New Year’s Glasses : Our Long National Nightmare
New Year’s Eve, a time to gather around with friends, get drunk, and wear stupid looking glasses. You know what we’re talking about, the glasses that you see every where on New Year’s Eve, with the year proudly displayed across the face of some idiot. Apparently the guys in the photo above invented these things, back in 1990 (their real names are listed, if you’d like to send hate mail) :
They thought they dreamed up a winner — that night of Jan. 27, 1990, when over some beers at a Ballard apartment, Richard Sclafani and Peter Cicero were doodling ideas on paper.
Their brilliant invention was those plastic, glow-in-the-dark, New Year’s Eve glasses shaped like the year. It turned out that Sclafani and Cicero really had come up with something:
From David Letterman to The New York Times, the two local guys saw their creation publicized, although never attributed to them.
The glasses would become the goofy icon that for the past two decades has been associated with the year-end celebration. Their first Glow-Year Glasses were marketed for 1991, and since then, Sclafani and Cicero have sold 1.2 million of them.
Then the decade ended, and I, like many others thought our long national nightmare was over. Even the creators of these glasses decided their time had come to an end, and stopped production. But their decision was based on the fact that the market was flooded with cheap knock-offs, not because it was rather stupid to make glasses if you didn’t have two round digits in the middle of the year to make eye holes with. Thus, when the calendar neared 2010, we ended up with this :

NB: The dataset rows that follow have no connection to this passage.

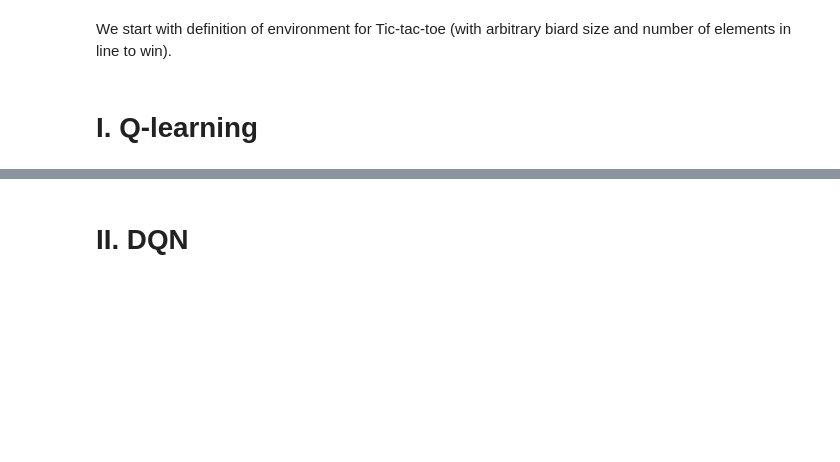
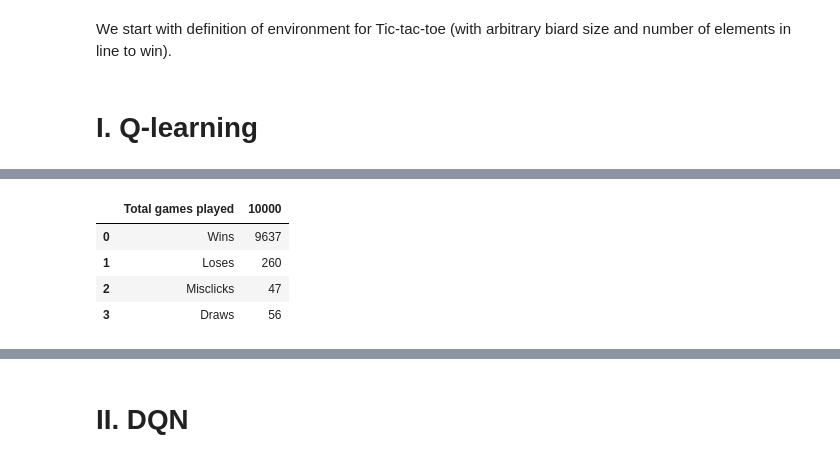
Before and after one commit to oortur/MADE, a Jupyter notebook: rl_dl_advanced/HW2_RL_for_tictactoe.ipynb, the cells around one changed output, grey strips where cells are left out. Saved outputs shown, nothing was run; the diff lists cells and outputs as text; code cells hidden in the pictures; blank space fills up the shorter version.

```diff
--- a/rl_dl_advanced/HW2_RL_for_tictactoe.ipynb
+++ b/rl_dl_advanced/HW2_RL_for_tictactoe.ipynb
@@ -280,0 +555,14 @@ def plot_durations(xs, labels):
+# %%
+pi1 = compute_policy_by_Q(Q1)
+pi2 = compute_policy_by_Q(Q2)
+
+results1 = evaluate_policy(env, pi1, n_episodes=10000, player='x', verbose=True)
+results2 = evaluate_policy(env, pi2, n_episodes=10000, player='o', verbose=True)
+# %%
+print_game_results(results1)
+# %% [output]
+|  | Total games played | 10000 |
+| 0 | Wins | 9637 |
+| 1 | Loses | 260 |
+| 2 | Misclicks | 47 |
+| 3 | Draws | 56 |
```
Also changed, not shown: parts of 18 cells of this notebook.
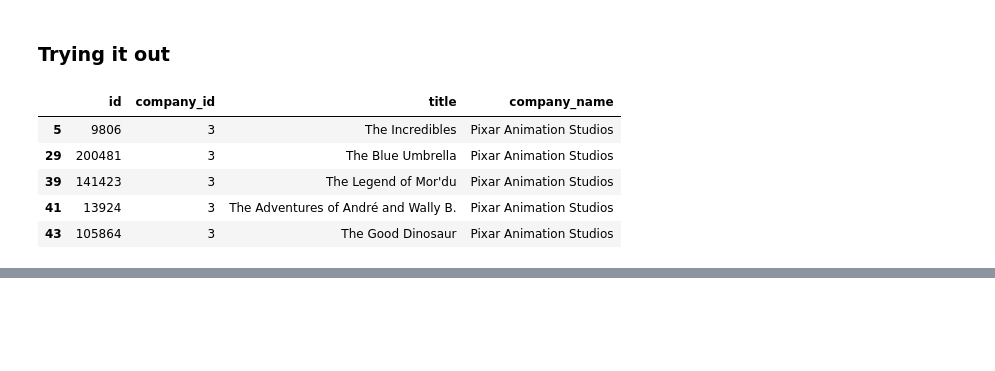
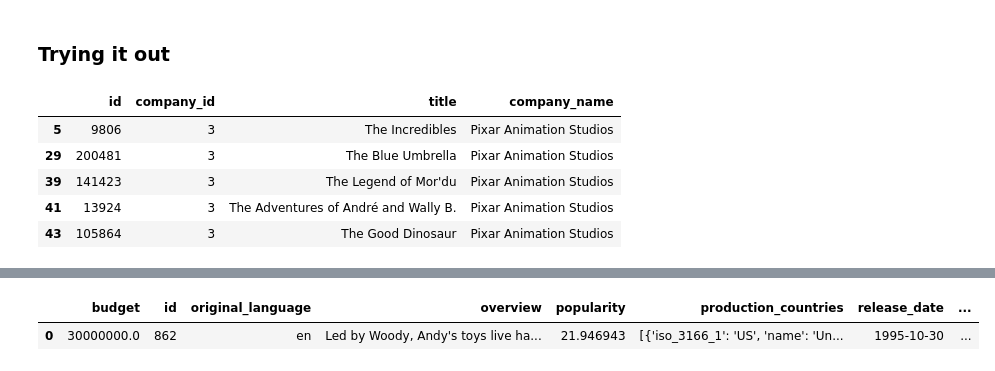
Before and after one commit to someonefrom93/PI_JUL, a Jupyter notebook: etl.ipynb, the cells around one changed output, grey strips where cells are left out. Saved outputs shown, nothing was run; the diff lists cells and outputs as text; code cells hidden in the pictures; blank space fills up the shorter version.

```diff
--- a/etl.ipynb
+++ b/etl.ipynb
@@ -741,0 +796,5 @@ company_demo.loc[(company_demo["title"].str.contains("The")) & (company_demo["co
+# %%
+movies_df.head(1)
+# %% [output]
+|  | budget | id | original_language | overview | popularity | production_countries | release_date | ... |
+| 0 | 30000000.0 | 862 | en | Led by Woody, Andy's toys live ha... | 21.946943 | [{'iso_3166_1': 'US', 'name': 'Un... | 1995-10-30 | ... |
```
Also changed, not shown: parts of 13 cells of this notebook.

So now, as we approach another New Year’s Eve, I thought it would be fun (and by fun, I mean embarrassed for society) to look and see how far we’ve come. Although invented and produced by 1991, there was no photographic proof (save for the photo in the header) readily available on the internet until 1998. Notice how the first couple of photos are the design created by our great founders.
In 2013, even the damn dogs were wearing them. But maybe there is hope, maybe the manufacturers have seen these photos, and realize how stupid everyone looks, and have decided to stop making these things. No such luck, as a simple Google Images search provides plenty of examples of 2018 designs.
Since we’re stuck with these things for the foreseeable future, I guess we should wear them loud, proud, and super gay! (having or showing a merry, lively mood; festive)